**WHAT TO PRODUCE**
Identify every line in the records below that contains the word "spec", and copy each of those lines.
:: SOURCE RECORDS
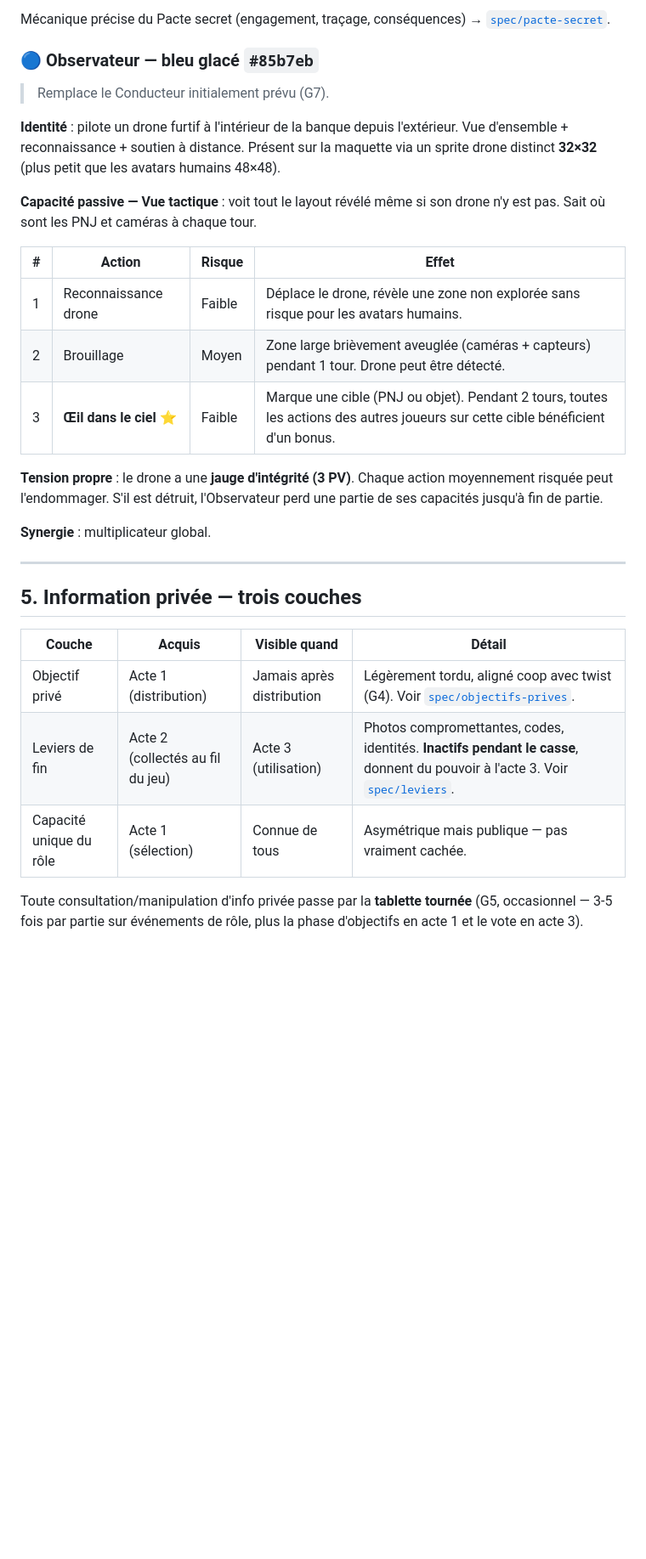
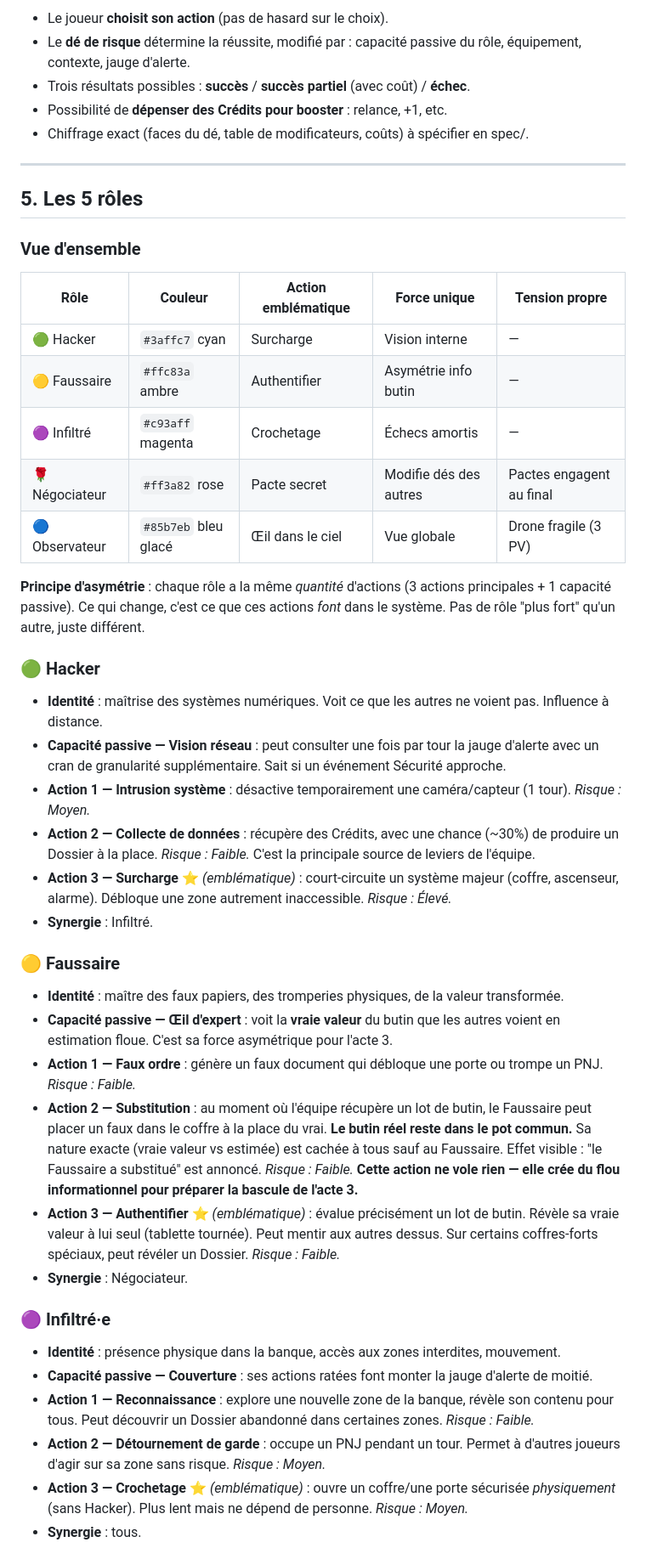
Before and after one commit to leonardtwelve/MultiLines, a Markdown page: docs/GAMEPLAY.md, the part around one of its changes. Shown at 85% size. Rendered like a GitHub page; blank space fills up the shorter version.

```diff
--- a/docs/GAMEPLAY.md
+++ b/docs/GAMEPLAY.md
@@ -161,31 +94,49 @@ Les actions sont décrites avec un niveau de risque qualitatif (faible / moyen /
-Mécanique précise du Pacte secret (engagement, traçage, conséquences) → [`spec/pacte-secret`](#-à-spécifier).
-
-### 🔵 Observateur — bleu glacé `#85b7eb`
-
-> Remplace le Conducteur initialement prévu (G7).
-
-**Identité** : pilote un drone furtif à l'intérieur de la banque depuis l'extérieur. Vue d'ensemble + reconnaissance + soutien à distance. Présent sur la maquette via un sprite drone distinct **32×32** (plus petit que les avatars humains 48×48).
-
-**Capacité passive — Vue tactique** : voit tout le layout révélé même si son drone n'y est pas. Sait où sont les PNJ et caméras à chaque tour.
-
-| # | Action                  | Risque | Effet                                                                       |
-|---|-------------------------|--------|-----------------------------------------------------------------------------|
-| 1 | Reconnaissance drone    | Faible | Déplace le drone, révèle une zone non explorée sans risque pour les avatars humains. |
-| 2 | Brouillage              | Moyen  | Zone large brièvement aveuglée (caméras + capteurs) pendant 1 tour. Drone peut être détecté. |
-| 3 | **Œil dans le ciel** ⭐  | Faible | Marque une cible (PNJ ou objet). Pendant 2 tours, toutes les actions des autres joueurs sur cette cible bénéficient d'un bonus. |
-
-**Tension propre** : le drone a une **jauge d'intégrité (3 PV)**. Chaque action moyennement risquée peut l'endommager. S'il est détruit, l'Observateur perd une partie de ses capacités jusqu'à fin de partie.
-
-**Synergie** : multiplicateur global.
+- Le joueur **choisit son action** (pas de hasard sur le choix).
+- Le **dé de risque** détermine la réussite, modifié par : capacité passive du rôle, équipement, contexte, jauge d'alerte.
+- Trois résultats possibles : **succès** / **succès partiel** (avec coût) / **échec**.
+- Possibilité de **dépenser des Crédits pour booster** : relance, +1, etc.
+- Chiffrage exact (faces du dé, table de modificateurs, coûts) à spécifier en spec/.
 
 ---
 
-## 5. Information privée — trois couches
+## 5. Les 5 rôles
 
-| Couche                  | Acquis                  | Visible quand            | Détail                                                                  |
-|-------------------------|-------------------------|--------------------------|-------------------------------------------------------------------------|
-| Objectif privé          | Acte 1 (distribution)   | Jamais après distribution | Légèrement tordu, aligné coop avec twist (G4). Voir [`spec/objectifs-prives`](#-à-spécifier). |
-| Leviers de fin          | Acte 2 (collectés au fil du jeu) | Acte 3 (utilisation) | Photos compromettantes, codes, identités. **Inactifs pendant le casse**, donnent du pouvoir à l'acte 3. Voir [`spec/leviers`](#-à-spécifier). |
-| Capacité unique du rôle | Acte 1 (sélection)      | Connue de tous           | Asymétrique mais publique — pas vraiment cachée.                        |
+### Vue d'ensemble
 
-Toute consultation/manipulation d'info privée passe par la **tablette tournée** (G5, occasionnel — 3-5 fois par partie sur événements de rôle, plus la phase d'objectifs en acte 1 et le vote en acte 3).
+| Rôle | Couleur | Action emblématique | Force unique | Tension propre |
+|---|---|---|---|---|
+| 🟢 Hacker | `#3affc7` cyan | Surcharge | Vision interne | — |
+| 🟡 Faussaire | `#ffc83a` ambre | Authentifier | Asymétrie info butin | — |
+| 🟣 Infiltré | `#c93aff` magenta | Crochetage | Échecs amortis | — |
+| 🌹 Négociateur | `#ff3a82` rose | Pacte secret | Modifie dés des autres | Pactes engagent au final |
+| 🔵 Observateur | `#85b7eb` bleu glacé | Œil dans le ciel | Vue globale | Drone fragile (3 PV) |
+
+**Principe d'asymétrie** : chaque rôle a la même *quantité* d'actions (3 actions principales + 1 capacité passive). Ce qui change, c'est ce que ces actions *font* dans le système. Pas de rôle "plus fort" qu'un autre, juste différent.
+
+### 🟢 Hacker
+
+- **Identité** : maîtrise des systèmes numériques. Voit ce que les autres ne voient pas. Influence à distance.
+- **Capacité passive — Vision réseau** : peut consulter une fois par tour la jauge d'alerte avec un cran de granularité supplémentaire. Sait si un événement Sécurité approche.
+- **Action 1 — Intrusion système** : désactive temporairement une caméra/capteur (1 tour). *Risque : Moyen.*
+- **Action 2 — Collecte de données** : récupère des Crédits, avec une chance (~30%) de produire un Dossier à la place. *Risque : Faible.* C'est la principale source de leviers de l'équipe.
+- **Action 3 — Surcharge** ⭐ *(emblématique)* : court-circuite un système majeur (coffre, ascenseur, alarme). Débloque une zone autrement inaccessible. *Risque : Élevé.*
+- **Synergie** : Infiltré.
+
+### 🟡 Faussaire
+
+- **Identité** : maître des faux papiers, des tromperies physiques, de la valeur transformée.
+- **Capacité passive — Œil d'expert** : voit la **vraie valeur** du butin que les autres voient en estimation floue. C'est sa force asymétrique pour l'acte 3.
+- **Action 1 — Faux ordre** : génère un faux document qui débloque une porte ou trompe un PNJ. *Risque : Faible.*
+- **Action 2 — Substitution** : au moment où l'équipe récupère un lot de butin, le Faussaire peut placer un faux dans le coffre à la place du vrai. **Le butin réel reste dans le pot commun.** Sa nature exacte (vraie valeur vs estimée) est cachée à tous sauf au Faussaire. Effet visible : "le Faussaire a substitué" est annoncé. *Risque : Faible.* **Cette action ne vole rien — elle crée du flou informationnel pour préparer la bascule de l'acte 3.**
+- **Action 3 — Authentifier** ⭐ *(emblématique)* : évalue précisément un lot de butin. Révèle sa vraie valeur à lui seul (tablette tournée). Peut mentir aux autres dessus. Sur certains coffres-forts spéciaux, peut révéler un Dossier. *Risque : Faible.*
+- **Synergie** : Négociateur.
+
+### 🟣 Infiltré·e
+
+- **Identité** : présence physique dans la banque, accès aux zones interdites, mouvement.
+- **Capacité passive — Couverture** : ses actions ratées font monter la jauge d'alerte de moitié.
+- **Action 1 — Reconnaissance** : explore une nouvelle zone de la banque, révèle son contenu pour tous. Peut découvrir un Dossier abandonné dans certaines zones. *Risque : Faible.*
+- **Action 2 — Détournement de garde** : occupe un PNJ pendant un tour. Permet à d'autres joueurs d'agir sur sa zone sans risque. *Risque : Moyen.*
+- **Action 3 — Crochetage** ⭐ *(emblématique)* : ouvre un coffre/une porte sécurisée *physiquement* (sans Hacker). Plus lent mais ne dépend de personne. *Risque : Moyen.*
+- **Synergie** : tous.
+
```
Also changed, not shown: other parts of docs/GAMEPLAY.md (+238 -166 lines).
::::
**PROBLEM SOLUTION**
-Mécanique précise du Pacte secret (engagement, traçage, conséquences) → [`spec/pacte-secret`](#-à-spécifier).
+- Chiffrage exact (faces du dé, table de modificateurs, coûts) à spécifier en spec/.
-| Objectif privé          | Acte 1 (distribution)   | Jamais après distribution | Légèrement tordu, aligné coop avec twist (G4). Voir [`spec/objectifs-prives`](#-à-spécifier). |
-| Leviers de fin          | Acte 2 (collectés au fil du jeu) | Acte 3 (utilisation) | Photos compromettantes, codes, identités. **Inactifs pendant le casse**, donnent du pouvoir à l'acte 3. Voir [`spec/leviers`](#-à-spécifier). |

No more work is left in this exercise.